Given the vulnerability of Indian agriculture to climate change, the country’s food security is threatened by global warming. The Union agriculture ministry is right, therefore, to warn of a possible foodgrain deficit, of as much as 20 million tonne by the end of this decade if measures are not taken to combat the impact of global warming on food production. It has also reportedly asked for an additional budgetary support of Rs 1,08,000 crore in the next five years for developing the required infrastructure, technology and crop varieties capable of adapting to the changed climate. This is for the first time that Krishi Bhawan has quantified the adverse impact of global warning on the output of food crops, notably wheat, rice, coarse cereals and pulses, and the resources needed to avert it. With business as usual, the foodgrain output would at best be 261 million tonne by 2020, from the present 234 million tonne, where as food demand is projected to be 281 million tonne. To ensure effective food security, with supply backed by an adequate buffer stock, grain production would have to be at least 301 million tonne by 2020. This target can only be met if Indian agriculture is able to overcome the threat posed by global warming.
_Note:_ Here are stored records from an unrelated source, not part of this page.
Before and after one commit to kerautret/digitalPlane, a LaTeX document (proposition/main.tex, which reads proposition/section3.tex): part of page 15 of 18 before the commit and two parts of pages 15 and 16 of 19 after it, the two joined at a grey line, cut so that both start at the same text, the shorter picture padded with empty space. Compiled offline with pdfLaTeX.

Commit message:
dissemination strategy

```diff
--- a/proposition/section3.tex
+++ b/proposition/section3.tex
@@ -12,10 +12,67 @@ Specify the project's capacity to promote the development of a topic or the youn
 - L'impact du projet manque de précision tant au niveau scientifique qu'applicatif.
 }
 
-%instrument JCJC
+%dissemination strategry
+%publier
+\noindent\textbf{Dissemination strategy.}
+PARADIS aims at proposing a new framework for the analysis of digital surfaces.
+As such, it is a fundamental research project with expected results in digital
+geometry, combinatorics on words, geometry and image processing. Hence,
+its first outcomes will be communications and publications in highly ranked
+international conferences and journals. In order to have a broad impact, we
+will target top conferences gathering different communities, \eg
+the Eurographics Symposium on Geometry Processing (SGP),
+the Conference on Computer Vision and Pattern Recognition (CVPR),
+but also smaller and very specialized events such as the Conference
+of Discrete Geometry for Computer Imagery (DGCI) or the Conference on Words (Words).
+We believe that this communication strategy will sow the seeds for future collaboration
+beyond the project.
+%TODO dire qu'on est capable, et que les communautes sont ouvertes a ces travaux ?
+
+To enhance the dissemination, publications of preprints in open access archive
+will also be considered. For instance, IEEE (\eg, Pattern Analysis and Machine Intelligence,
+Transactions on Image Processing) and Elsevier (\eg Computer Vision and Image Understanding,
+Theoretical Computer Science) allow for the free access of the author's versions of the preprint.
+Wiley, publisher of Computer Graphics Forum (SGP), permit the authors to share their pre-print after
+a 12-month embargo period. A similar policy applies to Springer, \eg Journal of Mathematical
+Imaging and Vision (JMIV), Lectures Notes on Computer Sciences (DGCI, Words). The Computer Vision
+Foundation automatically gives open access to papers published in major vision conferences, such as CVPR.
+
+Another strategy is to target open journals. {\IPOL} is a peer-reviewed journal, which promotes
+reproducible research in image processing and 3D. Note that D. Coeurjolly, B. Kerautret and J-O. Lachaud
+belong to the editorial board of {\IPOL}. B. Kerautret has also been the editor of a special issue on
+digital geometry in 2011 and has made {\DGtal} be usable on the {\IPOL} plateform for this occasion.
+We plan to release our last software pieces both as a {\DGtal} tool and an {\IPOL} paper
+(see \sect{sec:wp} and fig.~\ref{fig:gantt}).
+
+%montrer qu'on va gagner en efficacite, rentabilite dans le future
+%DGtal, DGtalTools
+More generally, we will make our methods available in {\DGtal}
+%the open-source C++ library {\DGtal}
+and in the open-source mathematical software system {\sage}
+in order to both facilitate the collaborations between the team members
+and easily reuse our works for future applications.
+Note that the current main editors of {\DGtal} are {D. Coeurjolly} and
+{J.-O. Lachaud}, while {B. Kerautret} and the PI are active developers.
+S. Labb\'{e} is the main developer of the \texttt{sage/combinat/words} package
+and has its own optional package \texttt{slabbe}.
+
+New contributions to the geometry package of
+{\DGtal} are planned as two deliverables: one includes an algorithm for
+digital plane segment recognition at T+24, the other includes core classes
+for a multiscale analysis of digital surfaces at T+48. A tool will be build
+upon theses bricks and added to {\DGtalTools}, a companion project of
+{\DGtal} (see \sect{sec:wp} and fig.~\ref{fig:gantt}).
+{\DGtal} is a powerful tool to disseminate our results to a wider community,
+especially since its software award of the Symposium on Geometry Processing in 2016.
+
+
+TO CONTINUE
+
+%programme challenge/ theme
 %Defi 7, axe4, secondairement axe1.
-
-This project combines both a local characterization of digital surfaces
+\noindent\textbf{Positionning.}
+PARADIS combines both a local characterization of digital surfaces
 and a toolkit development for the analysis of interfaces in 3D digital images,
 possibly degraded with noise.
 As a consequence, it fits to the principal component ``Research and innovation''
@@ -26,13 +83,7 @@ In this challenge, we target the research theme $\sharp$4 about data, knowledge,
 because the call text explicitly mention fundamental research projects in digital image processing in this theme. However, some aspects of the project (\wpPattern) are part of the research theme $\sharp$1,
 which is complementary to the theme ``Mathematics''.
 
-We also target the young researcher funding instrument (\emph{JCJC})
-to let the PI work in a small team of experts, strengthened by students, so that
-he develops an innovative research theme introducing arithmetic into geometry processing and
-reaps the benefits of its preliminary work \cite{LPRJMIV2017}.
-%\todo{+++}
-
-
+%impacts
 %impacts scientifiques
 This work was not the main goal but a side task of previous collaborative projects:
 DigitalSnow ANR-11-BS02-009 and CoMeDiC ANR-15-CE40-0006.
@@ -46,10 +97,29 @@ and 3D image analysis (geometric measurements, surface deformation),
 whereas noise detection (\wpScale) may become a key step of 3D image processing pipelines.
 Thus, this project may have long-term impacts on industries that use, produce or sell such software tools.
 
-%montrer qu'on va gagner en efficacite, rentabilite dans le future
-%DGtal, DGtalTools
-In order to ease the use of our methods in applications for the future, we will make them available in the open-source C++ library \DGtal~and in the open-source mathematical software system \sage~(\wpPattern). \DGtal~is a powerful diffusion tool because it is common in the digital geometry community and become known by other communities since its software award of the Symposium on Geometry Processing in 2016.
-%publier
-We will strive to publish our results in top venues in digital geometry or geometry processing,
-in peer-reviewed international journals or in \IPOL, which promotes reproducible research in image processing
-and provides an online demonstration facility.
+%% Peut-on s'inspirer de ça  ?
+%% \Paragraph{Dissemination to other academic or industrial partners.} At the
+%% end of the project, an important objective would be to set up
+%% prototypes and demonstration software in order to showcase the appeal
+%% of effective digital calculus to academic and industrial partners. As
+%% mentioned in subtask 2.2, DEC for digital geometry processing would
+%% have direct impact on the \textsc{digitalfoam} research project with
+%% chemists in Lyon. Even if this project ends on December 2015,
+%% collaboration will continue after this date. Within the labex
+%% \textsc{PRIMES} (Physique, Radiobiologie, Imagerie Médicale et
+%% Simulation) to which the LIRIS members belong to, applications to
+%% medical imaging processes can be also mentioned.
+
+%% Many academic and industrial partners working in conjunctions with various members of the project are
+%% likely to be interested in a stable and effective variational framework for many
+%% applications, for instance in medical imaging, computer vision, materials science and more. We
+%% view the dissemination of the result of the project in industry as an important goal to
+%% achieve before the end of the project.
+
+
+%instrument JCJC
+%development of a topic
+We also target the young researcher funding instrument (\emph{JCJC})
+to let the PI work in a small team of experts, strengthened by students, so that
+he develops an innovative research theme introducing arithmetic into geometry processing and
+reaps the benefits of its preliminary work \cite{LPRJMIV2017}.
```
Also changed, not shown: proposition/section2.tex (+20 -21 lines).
Climate change would particularly hit rain-fed agriculture, on which small and marginal farmers, accounting for nearly 60 per cent of the total farm land, are dependent. Sustainability of food production and rural livelihoods in semi-arid tropics is, therefore, vital to food security in India. Semi-arid tropics are also areas that produce nearly 85 per cent of pulses and coarse cereals, over 75 per cent of oilseeds and about 65 per cent of cotton. Most of these commodities have contributed to high food inflation in recent years. Arid and semi-arid tracts will experience even more drought years in future as a result of global warming. A national mission on sustainable agriculture was to be one of the eight national missions mooted under the National Action Plan on Climate Change, 2008. The Indian Council of Agricultural Research (ICAR), the research wing of the farm ministry, has already initiated programmes for evolving new technology, new crop varieties and livestock breeds capable of thriving under the emerging climatic patterns. However, they are doing it with a small budget, not commensurate with the criticality and magnitude of the task. It would be a shame if paucity of financial resources comes in the way of addressing this challenge.